Lieutenant-Colonel, Commanding Artillery.

Brigadier General JAMES SIMONS,

Commanding Morris Island.

Numbers 13. Reports of Major P. F. Stevens, commanding Point and Iron batteries.


April 13, 1861.

COLONEL: I have the honor to report that yesterday morning, about 4 o'clock, a shell having been fired from Fort Johnson, according to instructions I manned my batteries, and, following Captain King's battery, opened fire on Fort Sumter from the mortar battery, which was continued unabatedly night and day until the order was to-day given to cease firing. The Iron battery and the 42-pounder batteries opened their fire during all yesterday, and once during last night, when an alarm was given that re-enforcements were endeavoring to enter the fort. At 5 o'clock this morning the fire was resumed from the Iron and 42-pounder batteries, in conjunction with the fire of the mortar battery.

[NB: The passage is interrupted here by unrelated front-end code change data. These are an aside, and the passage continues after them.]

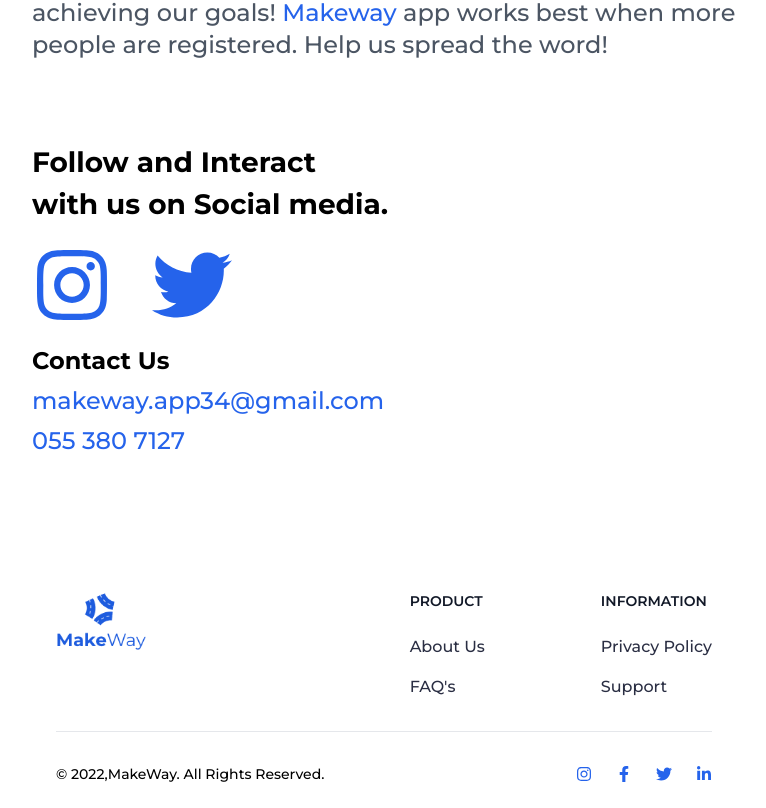
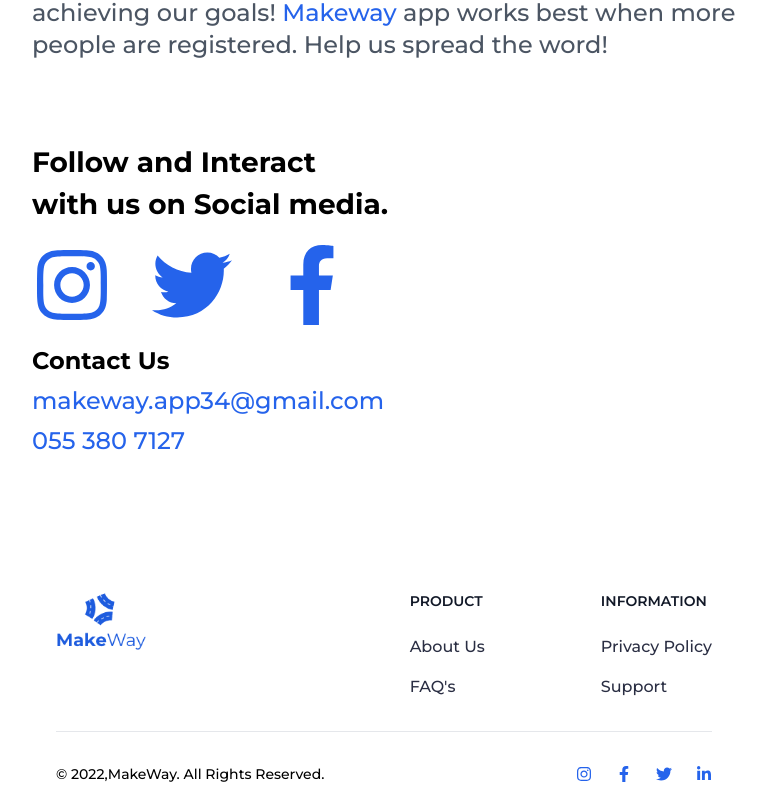
Before and after one commit to JAPECorp/New-MakeWayApp-Website, a Next.js app: page /support in a window 1280 px wide. Shown: the part 1712-2520 px from the top of the page, without its empty margins (256-1022 px from the left). Built offline with nearby package versions, Linux system fonts and the light colour scheme.

Commit message:
Social handle fb

```diff
--- a/components/Support/content.jsx
+++ b/components/Support/content.jsx
@@ -77,6 +77,14 @@ function SupportContent(props) {
           >
             <FaTwitter size={80} />
           </a>
+           <a
+            target={"_blank"}
+            href="https://m.facebook.com/makewayapp/?ref=py_c"
+            className="text-blue-600 hover:text-gray-900 "
+            rel="noreferrer"
+          >
+            <FaFacebookF size={80} />
+          </a>
         </div>
 
         <p className="md:w-2/4 text-lg md:text-2xl text-black font-bold mt-5">
```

At about 7.30 a.m. Lieutenant Armstrong, in charge of the mortar battery, reported to me that he had thrown a shell which broke into the roof of Fort Sumter about the southwest angle and exploded therein. He immediately pointed out the post, from which the smoke of the explosion had not yet ceased to issue. The smoke from this point continued to arise and increase in volume, until about 8 o'clock the flame broke out, and soon enveloped the south roof. I immediately ordered my batteries to quicken their fire, and a rapid volley was poured from all my batteries (mortars and heavy guns) for nearly three-quarters of an hour. I think the fire from every battery under my